Which lines of the records contain the word "activation"? Copy each one.

******

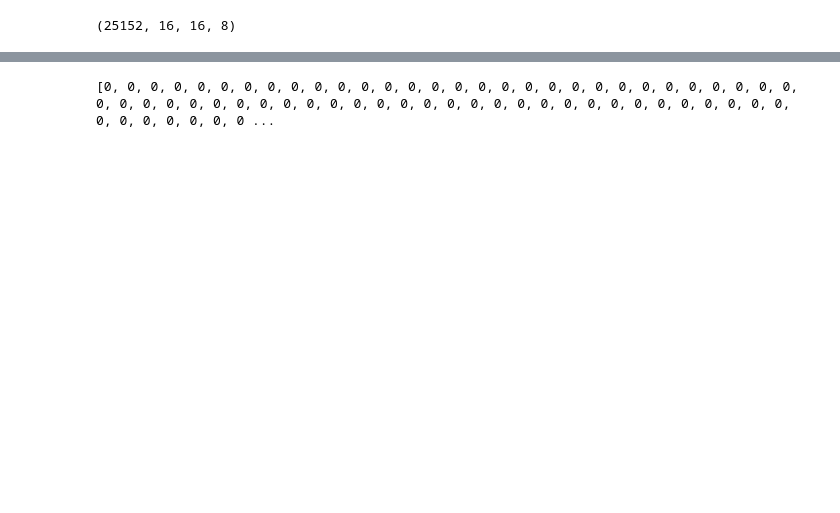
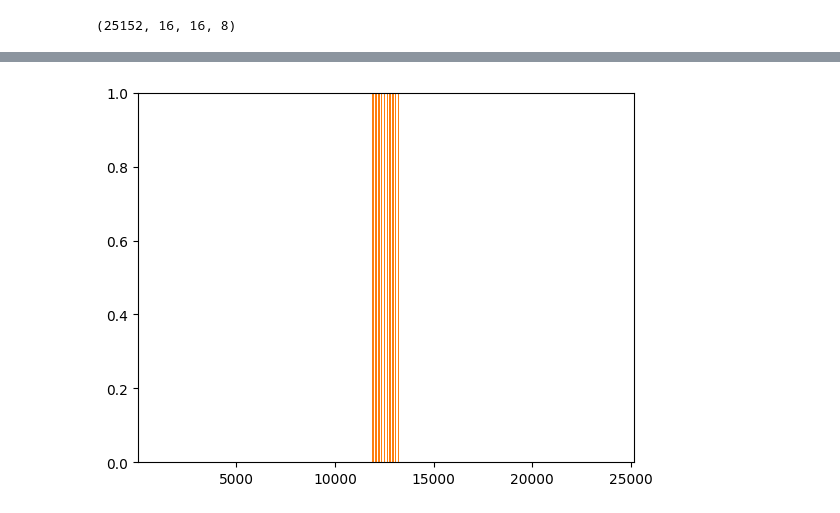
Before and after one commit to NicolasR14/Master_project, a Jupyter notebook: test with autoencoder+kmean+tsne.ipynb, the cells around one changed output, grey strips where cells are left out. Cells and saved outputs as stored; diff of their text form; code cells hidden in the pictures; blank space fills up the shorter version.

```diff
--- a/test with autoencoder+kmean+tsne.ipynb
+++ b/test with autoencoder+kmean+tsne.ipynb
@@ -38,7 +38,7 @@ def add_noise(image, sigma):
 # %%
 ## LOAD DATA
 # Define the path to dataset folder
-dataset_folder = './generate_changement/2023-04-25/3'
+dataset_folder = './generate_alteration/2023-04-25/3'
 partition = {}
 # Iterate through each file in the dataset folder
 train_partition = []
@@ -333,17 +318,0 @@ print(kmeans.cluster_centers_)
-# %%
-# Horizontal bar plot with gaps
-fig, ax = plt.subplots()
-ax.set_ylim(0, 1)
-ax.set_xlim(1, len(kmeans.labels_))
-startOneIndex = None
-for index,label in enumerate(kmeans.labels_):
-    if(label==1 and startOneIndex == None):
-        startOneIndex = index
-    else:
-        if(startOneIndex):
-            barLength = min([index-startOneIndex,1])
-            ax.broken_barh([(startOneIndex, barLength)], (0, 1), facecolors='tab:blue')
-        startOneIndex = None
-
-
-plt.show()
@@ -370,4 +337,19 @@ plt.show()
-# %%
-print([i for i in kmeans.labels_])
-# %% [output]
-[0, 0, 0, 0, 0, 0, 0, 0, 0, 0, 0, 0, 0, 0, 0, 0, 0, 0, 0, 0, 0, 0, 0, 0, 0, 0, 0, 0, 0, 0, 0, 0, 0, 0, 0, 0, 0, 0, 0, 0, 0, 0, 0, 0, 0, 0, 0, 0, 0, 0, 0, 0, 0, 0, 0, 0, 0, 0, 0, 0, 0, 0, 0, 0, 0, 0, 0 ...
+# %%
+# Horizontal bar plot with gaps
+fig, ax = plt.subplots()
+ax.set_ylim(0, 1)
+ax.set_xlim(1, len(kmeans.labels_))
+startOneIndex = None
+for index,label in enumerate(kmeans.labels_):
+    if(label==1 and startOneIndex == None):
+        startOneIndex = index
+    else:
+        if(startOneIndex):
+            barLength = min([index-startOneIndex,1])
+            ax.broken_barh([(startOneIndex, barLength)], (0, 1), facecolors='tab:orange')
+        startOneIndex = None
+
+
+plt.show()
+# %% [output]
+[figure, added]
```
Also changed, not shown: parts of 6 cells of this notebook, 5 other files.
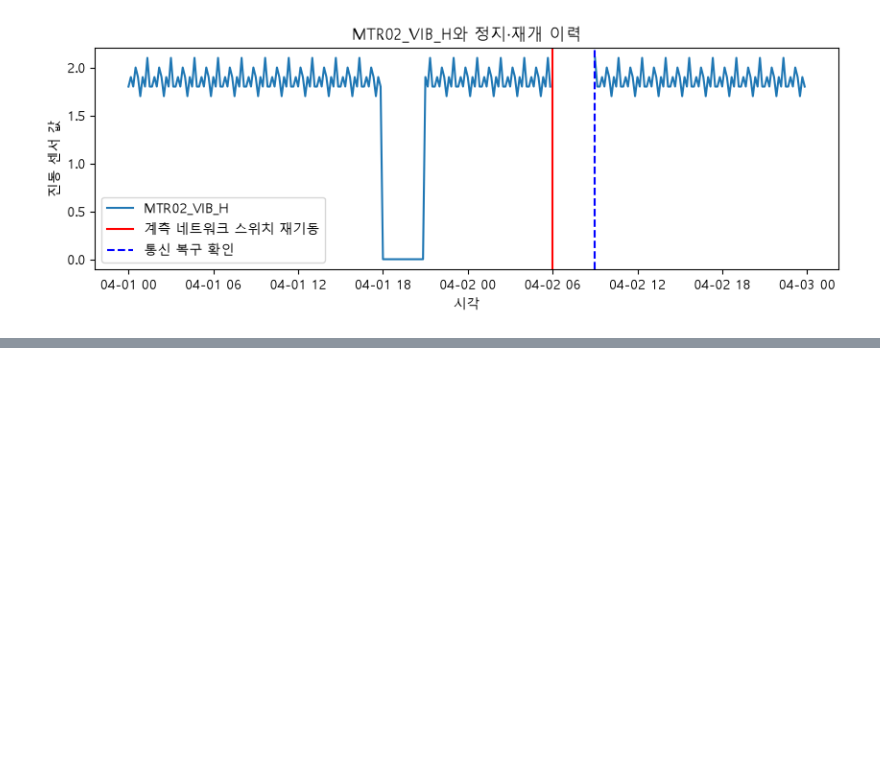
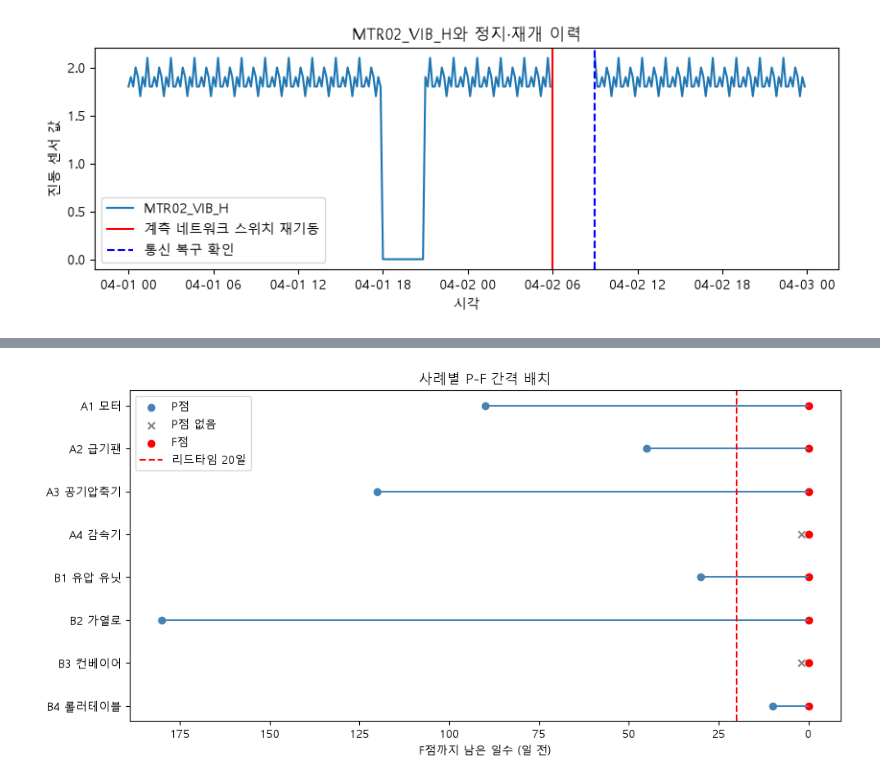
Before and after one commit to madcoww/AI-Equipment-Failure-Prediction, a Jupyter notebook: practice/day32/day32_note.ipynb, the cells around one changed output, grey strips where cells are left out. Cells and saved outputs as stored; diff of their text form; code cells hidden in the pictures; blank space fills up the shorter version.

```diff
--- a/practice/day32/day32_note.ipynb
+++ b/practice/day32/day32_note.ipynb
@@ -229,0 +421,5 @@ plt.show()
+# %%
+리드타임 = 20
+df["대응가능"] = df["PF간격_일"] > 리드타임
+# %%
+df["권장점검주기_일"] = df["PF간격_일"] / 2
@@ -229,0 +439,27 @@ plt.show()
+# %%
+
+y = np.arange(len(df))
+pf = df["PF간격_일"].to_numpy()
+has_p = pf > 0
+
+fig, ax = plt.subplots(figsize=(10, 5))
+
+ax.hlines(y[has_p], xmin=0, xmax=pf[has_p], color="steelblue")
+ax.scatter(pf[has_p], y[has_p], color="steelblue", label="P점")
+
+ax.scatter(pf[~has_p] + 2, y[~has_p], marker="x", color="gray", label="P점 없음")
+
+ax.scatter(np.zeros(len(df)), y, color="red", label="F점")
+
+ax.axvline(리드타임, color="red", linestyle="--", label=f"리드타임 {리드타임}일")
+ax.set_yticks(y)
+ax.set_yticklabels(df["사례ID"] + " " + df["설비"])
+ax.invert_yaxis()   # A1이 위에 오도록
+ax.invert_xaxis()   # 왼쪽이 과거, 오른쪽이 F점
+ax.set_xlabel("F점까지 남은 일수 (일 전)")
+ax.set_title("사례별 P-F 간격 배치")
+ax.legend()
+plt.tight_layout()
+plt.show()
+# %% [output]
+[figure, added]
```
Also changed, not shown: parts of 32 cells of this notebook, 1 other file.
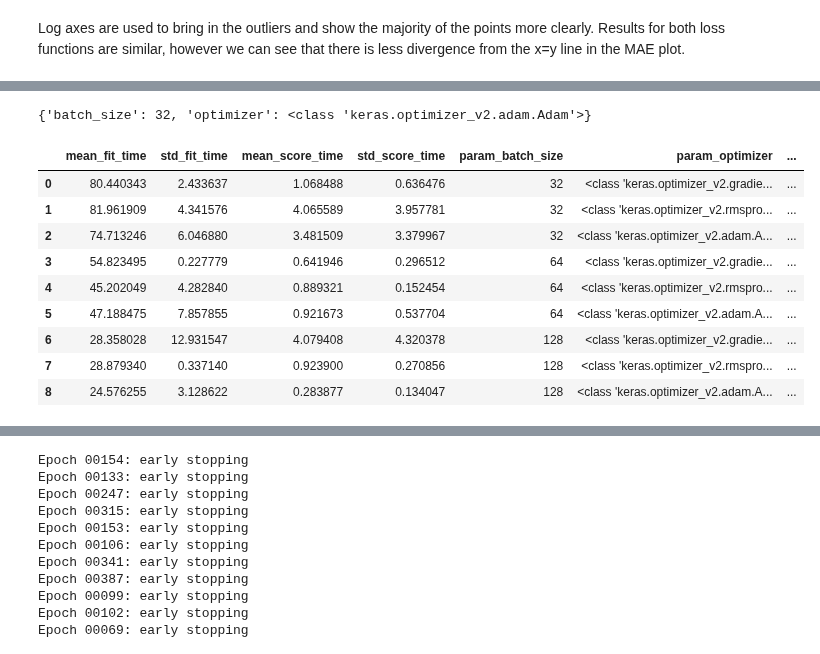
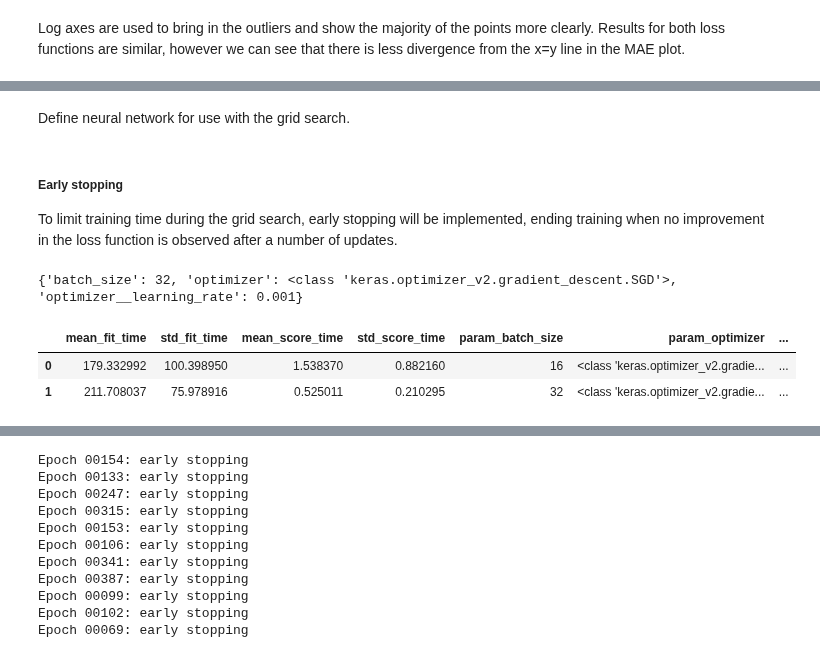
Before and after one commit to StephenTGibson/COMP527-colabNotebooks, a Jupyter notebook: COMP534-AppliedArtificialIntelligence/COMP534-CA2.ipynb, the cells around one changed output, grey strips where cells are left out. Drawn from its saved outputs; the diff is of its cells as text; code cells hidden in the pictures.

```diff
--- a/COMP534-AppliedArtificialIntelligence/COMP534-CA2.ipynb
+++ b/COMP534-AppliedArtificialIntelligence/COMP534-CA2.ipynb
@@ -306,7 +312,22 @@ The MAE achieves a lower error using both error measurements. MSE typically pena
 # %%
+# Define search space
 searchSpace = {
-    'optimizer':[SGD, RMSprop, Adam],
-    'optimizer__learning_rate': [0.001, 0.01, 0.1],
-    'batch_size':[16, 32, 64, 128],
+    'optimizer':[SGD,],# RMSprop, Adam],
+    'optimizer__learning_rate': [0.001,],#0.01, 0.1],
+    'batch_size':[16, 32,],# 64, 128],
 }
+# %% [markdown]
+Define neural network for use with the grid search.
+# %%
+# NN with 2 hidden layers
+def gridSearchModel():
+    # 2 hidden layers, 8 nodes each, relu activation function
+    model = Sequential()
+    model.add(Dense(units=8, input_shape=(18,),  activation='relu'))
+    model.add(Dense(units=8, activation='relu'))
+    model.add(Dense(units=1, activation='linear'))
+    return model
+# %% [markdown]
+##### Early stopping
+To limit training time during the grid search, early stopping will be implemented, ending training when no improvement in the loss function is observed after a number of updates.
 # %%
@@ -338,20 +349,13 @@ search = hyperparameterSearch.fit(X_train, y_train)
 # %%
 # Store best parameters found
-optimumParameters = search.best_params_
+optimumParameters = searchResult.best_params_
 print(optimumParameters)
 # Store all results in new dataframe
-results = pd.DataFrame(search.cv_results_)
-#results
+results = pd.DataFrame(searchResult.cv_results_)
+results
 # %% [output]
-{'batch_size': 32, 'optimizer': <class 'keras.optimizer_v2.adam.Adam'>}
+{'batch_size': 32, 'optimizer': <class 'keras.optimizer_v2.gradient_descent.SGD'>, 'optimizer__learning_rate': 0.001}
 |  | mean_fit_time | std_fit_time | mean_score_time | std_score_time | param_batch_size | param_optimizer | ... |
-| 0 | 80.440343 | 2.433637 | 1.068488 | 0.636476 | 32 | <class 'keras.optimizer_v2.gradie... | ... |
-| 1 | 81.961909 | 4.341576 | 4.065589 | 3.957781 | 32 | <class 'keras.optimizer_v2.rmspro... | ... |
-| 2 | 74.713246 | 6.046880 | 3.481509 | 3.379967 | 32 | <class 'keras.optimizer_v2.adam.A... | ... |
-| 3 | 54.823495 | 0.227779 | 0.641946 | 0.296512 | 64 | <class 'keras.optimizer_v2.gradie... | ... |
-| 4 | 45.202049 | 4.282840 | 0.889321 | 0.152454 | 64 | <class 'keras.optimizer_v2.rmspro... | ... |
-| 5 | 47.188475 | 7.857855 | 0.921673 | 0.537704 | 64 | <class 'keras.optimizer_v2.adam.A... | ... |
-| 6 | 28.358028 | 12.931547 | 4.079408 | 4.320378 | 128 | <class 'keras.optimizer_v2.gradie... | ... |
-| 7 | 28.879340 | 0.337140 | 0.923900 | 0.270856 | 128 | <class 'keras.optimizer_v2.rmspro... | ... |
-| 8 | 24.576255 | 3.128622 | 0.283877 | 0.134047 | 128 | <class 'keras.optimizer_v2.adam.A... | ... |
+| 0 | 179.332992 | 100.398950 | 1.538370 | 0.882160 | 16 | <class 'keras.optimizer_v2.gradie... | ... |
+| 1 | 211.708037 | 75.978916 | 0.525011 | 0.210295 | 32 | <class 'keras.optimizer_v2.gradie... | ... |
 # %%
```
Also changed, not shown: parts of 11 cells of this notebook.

******

Worked solution >>
+    # 2 hidden layers, 8 nodes each, relu activation function
+    model.add(Dense(units=8, input_shape=(18,),  activation='relu'))
+    model.add(Dense(units=8, activation='relu'))
+    model.add(Dense(units=1, activation='linear'))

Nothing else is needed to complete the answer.